BEGIN Data records

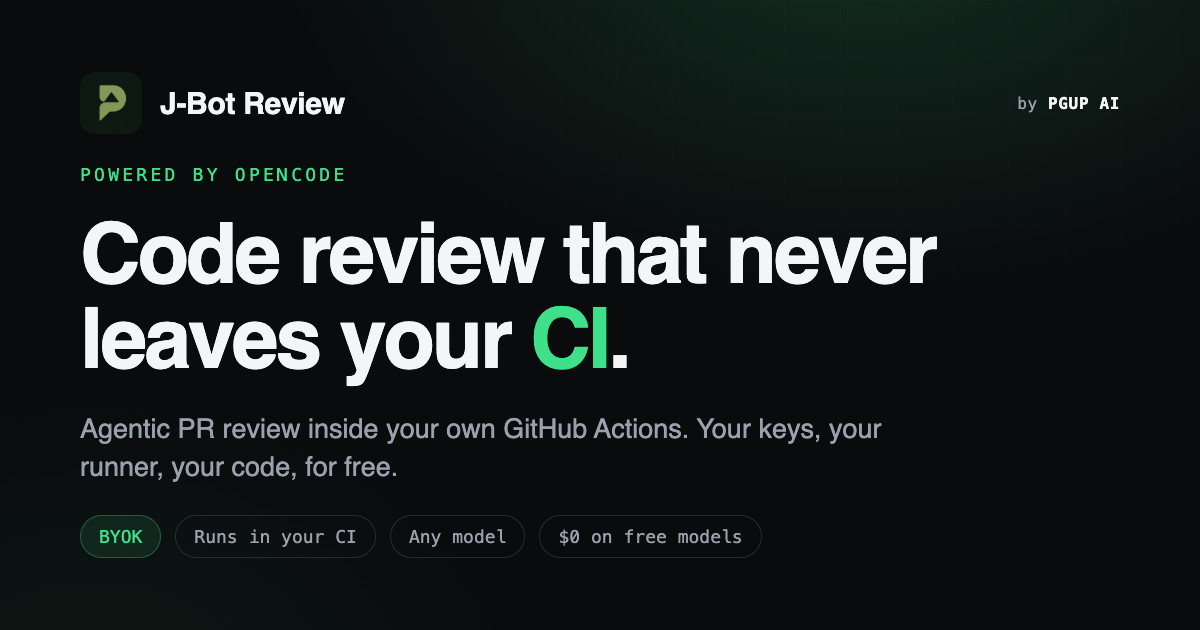
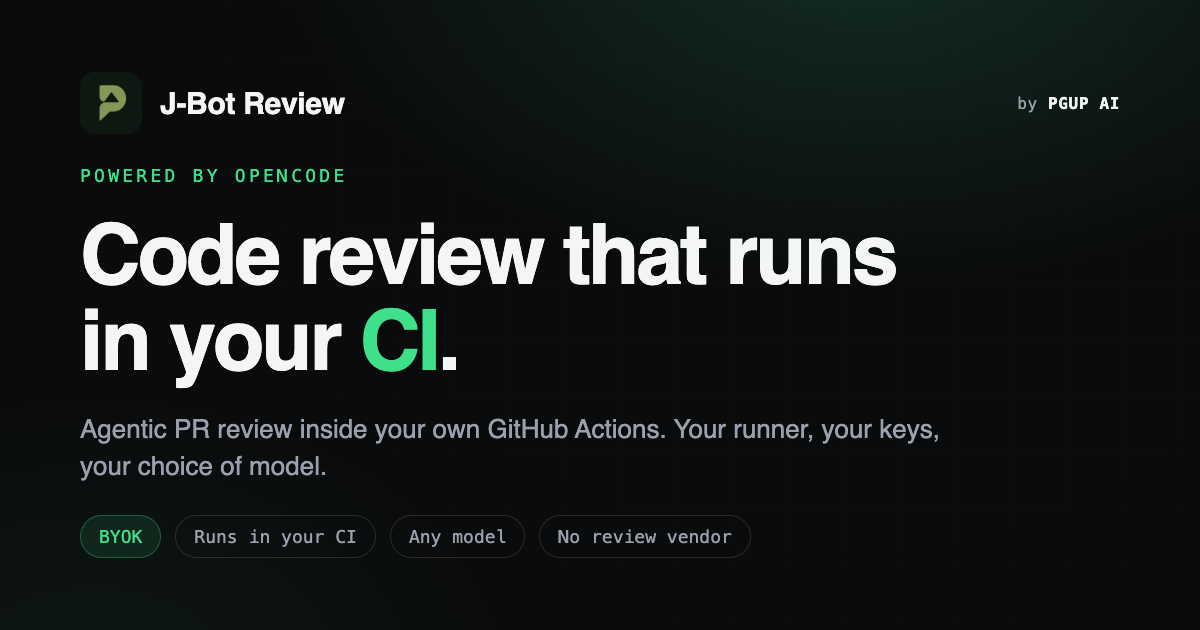
Accuracy: the diff is sent to the model provider you choose; drop overstated 'never leaves your infra' claims; regenerate OG card

diff --git a/index.html b/index.html
@@ -3,8 +3,8 @@
 <head>
 <meta charset="utf-8" />
 <meta name="viewport" content="width=device-width, initial-scale=1" />
-<title>J-Bot Review: AI code review that never leaves your CI</title>
-<meta name="description" content="An agentic PR reviewer that runs inside your own GitHub Actions, on your own keys. Your code never leaves your infrastructure. Powered by OpenCode, with free models that can make review cost nothing." />
+<title>J-Bot Review: AI code review that runs in your CI</title>
+<meta name="description" content="An agentic PR reviewer that runs inside your own GitHub Actions, on your own keys. No third-party review service in the middle; the diff goes only to the model provider you choose. Powered by OpenCode, with free models that can make review cost nothing." />
 <meta name="color-scheme" content="dark" />
 <meta name="theme-color" content="#0a0b0d" />
 
@@ -19,16 +19,16 @@
 <meta property="og:type" content="website" />
 <meta property="og:url" content="https://www.pgupai.com/" />
 <meta property="og:site_name" content="J-Bot Review" />
-<meta property="og:title" content="J-Bot Review: AI code review that never leaves your CI" />
-<meta property="og:description" content="Agentic PR review inside your own GitHub Actions. Your keys, your runner, your code. Powered by OpenCode." />
+<meta property="og:title" content="J-Bot Review: AI code review that runs in your CI" />
+<meta property="og:description" content="Agentic PR review inside your own GitHub Actions. Your runner, your keys, your choice of model. Powered by OpenCode." />
 <meta property="og:image" content="https://www.pgupai.com/assets/og.png" />
 <meta property="og:image:width" content="1200" />
 <meta property="og:image:height" content="630" />
 
 <!-- Twitter -->
 <meta name="twitter:card" content="summary_large_image" />
-<meta name="twitter:title" content="J-Bot Review: AI code review that never leaves your CI" />
-<meta name="twitter:description" content="Agentic PR review inside your own GitHub Actions. Your keys, your runner, your code. Powered by OpenCode." />
+<meta name="twitter:title" content="J-Bot Review: AI code review that runs in your CI" />
+<meta name="twitter:description" content="Agentic PR review inside your own GitHub Actions. Your runner, your keys, your choice of model. Powered by OpenCode." />
 <meta name="twitter:image" content="https://www.pgupai.com/assets/og.png" />
 
 <style>
@@ -506,8 +506,8 @@
   <div class="wrap hero-grid">
     <div class="hero-copy">
       <span class="brand-strip">Powered by <b>OpenCode</b></span>
-      <h1>Code review that never leaves your <span class="grad">CI</span>.</h1>
-      <p class="lede">An agentic PR reviewer that runs inside your own GitHub Actions, on your keys. Your code never leaves your infrastructure.</p>
+      <h1>Code review that runs in your <span class="grad">CI</span>.</h1>
+      <p class="lede">An agentic PR reviewer that runs in your own GitHub Actions, on your own keys. No review vendor in the middle.</p>
       <div class="hero-cta">
         <a class="btn btn-primary" href="#setup">
           <svg viewBox="0 0 24 24" fill="none" stroke="currentColor" stroke-width="2" stroke-linecap="round" stroke-linejoin="round" aria-hidden="true"><path d="M5 12h14M12 5l7 7-7 7"/></svg>
@@ -543,7 +543,7 @@
         <span class="k">with</span>:
           <span class="k">opencode-api-key</span>: <span class="s">${{ secrets.OPENCODE_API_KEY }}</span>
           <span class="k">github-token</span>: <span class="s">${{ secrets.GITHUB_TOKEN }}</span>
-<span class="c"># your runner. your key. your code stays put.</span></pre>
+<span class="c"># your runner. your key. the model you choose.</span></pre>
       </div>
     </div>
   </div>
@@ -579,7 +579,7 @@
     <div class="section-head reveal">
       <p class="eyebrow">How it works</p>
       <h2>One file of setup. Zero servers to run.</h2>
-      <p>J-Bot Review ships as a Docker container action. GitHub pulls the image into your own runner, drives a read-only review over your checkout, and posts back. Nothing is sent to a vendor.</p>
+      <p>J-Bot Review ships as a Docker container action. GitHub pulls the image into your own runner, drives a read-only review over your checkout, and posts back. The diff goes only to the model provider you bring, never to a third-party review service.</p>
     </div>
 
     <div class="steps">
@@ -610,7 +610,7 @@
   <div class="wrap">
     <div class="section-head reveal">
       <h2>Enterprise-grade review. Zero <span style="white-space:nowrap">lock-in.</span></h2>
-      <p>Everything below runs on infrastructure you already own. No third-party servers, no data leaving your perimeter, no per-seat bill.</p>
+      <p>Everything below runs on infrastructure you already own, with the model provider you choose. No third-party review service, no per-seat bill.</p>
     </div>
 
     <div class="bento">
@@ -618,7 +618,7 @@
       <div class="cell c-byok reveal">
         <div class="ic" aria-hidden="true"><svg viewBox="0 0 24 24" fill="none" stroke="currentColor" stroke-width="2" stroke-linecap="round" stroke-linejoin="round"><path d="M21 2l-2 2m-7.61 7.61a5.5 5.5 0 1 1-7.78 7.78 5.5 5.5 0 0 1 7.78-7.78zm0 0L15.5 7.5m0 0l3 3L22 7l-3-3"/></svg></div>
         <h3>Your keys, your runner</h3>
-        <p>You bring the provider API key as a repo secret. The review executes inside your GitHub Actions runner, never on a vendor's machine. The code stays where it already lives.</p>
+        <p>You bring the provider API key as a repo secret. The review runs inside your GitHub Actions runner and sends the diff only to the model provider you chose, on your own account, not a separate review vendor.</p>
       </div>
 
       <!-- FREE -->
@@ -634,7 +634,7 @@
       <div class="cell c-native reveal">
         <div class="ic" aria-hidden="true"><svg viewBox="0 0 24 24" fill="none" stroke="currentColor" stroke-width="2" stroke-linecap="round" stroke-linejoin="round"><path d="M16 18l6-6-6-6M8 6l-6 6 6 6"/></svg></div>
         <h3>Native to GitHub CI</h3>
-        <p>A standard container action. No webhooks to a vendor, no SaaS account, no data exfiltration.</p>
+        <p>A standard container action running in your own CI. No third-party review service and no SaaS account to sign up for.</p>
       </div>
 
       <!-- FLEXIBILITY -->
@@ -682,14 +682,14 @@
     <div class="section-head reveal" style="max-width:720px">
       <p class="eyebrow">Ownership and cost</p>
       <h2>A reviewer you own, not a service you rent.</h2>
-      <p>Hosted AI reviewers upload your diff to their cloud and bill per seat. J-Bot Review keeps the entire loop on your side of the wire.</p>
+      <p>Hosted AI reviewers upload your diff to their own cloud and bill per seat. J-Bot Review runs on your runner and sends the diff only to the model provider you already trust.</p>
     </div>
 
     <div class="compare">
       <div class="col theirs reveal">
         <div class="col-head"><h3>Hosted SaaS reviewers</h3><span class="tag">rented</span></div>
         <ul>
-          <li><svg class="m" viewBox="0 0 24 24" fill="none" stroke="currentColor" stroke-width="2.2" stroke-linecap="round"><path d="M18 6 6 18M6 6l12 12"/></svg>Your code is uploaded to a vendor's servers to be reviewed.</li>
+          <li><svg class="m" viewBox="0 0 24 24" fill="none" stroke="currentColor" stroke-width="2.2" stroke-linecap="round"><path d="M18 6 6 18M6 6l12 12"/></svg>Your code is uploaded to the review vendor's own servers and model.</li>
           <li><svg class="m" viewBox="0 0 24 24" fill="none" stroke="currentColor" stroke-width="2.2" stroke-linecap="round"><path d="M18 6 6 18M6 6l12 12"/></svg>Per-seat pricing that scales with your team, not your usage.</li>
           <li><svg class="m" viewBox="0 0 24 24" fill="none" stroke="currentColor" stroke-width="2.2" stroke-linecap="round"><path d="M18 6 6 18M6 6l12 12"/></svg>Locked to the models the vendor chose for you.</li>
           <li><svg class="m" viewBox="0 0 24 24" fill="none" stroke="currentColor" stroke-width="2.2" stroke-linecap="round"><path d="M18 6 6 18M6 6l12 12"/></svg>Closed pipeline you cannot read, audit, or fork.</li>
@@ -699,7 +699,7 @@
       <div class="col ours reveal">
         <div class="col-head"><h3>J-Bot Review</h3><span class="tag">owned</span></div>
         <ul>
-          <li><svg class="m" viewBox="0 0 24 24" fill="none" stroke="currentColor" stroke-width="2.4" stroke-linecap="round" stroke-linejoin="round"><path d="M20 6 9 17l-5-5"/></svg>Runs in your runner. The diff never leaves your infrastructure.</li>
+          <li><svg class="m" viewBox="0 0 24 24" fill="none" stroke="currentColor" stroke-width="2.4" stroke-linecap="round" stroke-linejoin="round"><path d="M20 6 9 17l-5-5"/></svg>Runs in your runner. The diff goes only to the model provider you pick, on your key.</li>
           <li><svg class="m" viewBox="0 0 24 24" fill="none" stroke="currentColor" stroke-width="2.4" stroke-linecap="round" stroke-linejoin="round"><path d="M20 6 9 17l-5-5"/></svg>Free on OpenCode models, or about $0.01 per review on paid tiers.</li>
           <li><svg class="m" viewBox="0 0 24 24" fill="none" stroke="currentColor" stroke-width="2.4" stroke-linecap="round" stroke-linejoin="round"><path d="M20 6 9 17l-5-5"/></svg>Any provider, any model. Swap with one repo variable.</li>
           <li><svg class="m" viewBox="0 0 24 24" fill="none" stroke="currentColor" stroke-width="2.4" stroke-linecap="round" stroke-linejoin="round"><path d="M20 6 9 17l-5-5"/></svg>Open action you can pin, audit, and self-host anywhere.</li>
@@ -804,7 +804,7 @@
           </span>
           <span class="wm"><b>J-Bot</b> Review</span>
         </a>
-        <p>An agentic PR reviewer built on OpenCode. Your keys, your runner, your code.</p>
+        <p>An agentic PR reviewer built on OpenCode. Your runner, your keys, your choice of model.</p>
         <p class="by">A <strong>PGUP AI</strong> project.</p>
       </div>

END Data records

**What is being asked**. The lines to return are those in the entries above that include "reviewers".

**Finished exercise**.
-      <p>Hosted AI reviewers upload your diff to their cloud and bill per seat. J-Bot Review keeps the entire loop on your side of the wire.</p>
+      <p>Hosted AI reviewers upload your diff to their own cloud and bill per seat. J-Bot Review runs on your runner and sends the diff only to the model provider you already trust.</p>
         <div class="col-head"><h3>Hosted SaaS reviewers</h3><span class="tag">rented</span></div>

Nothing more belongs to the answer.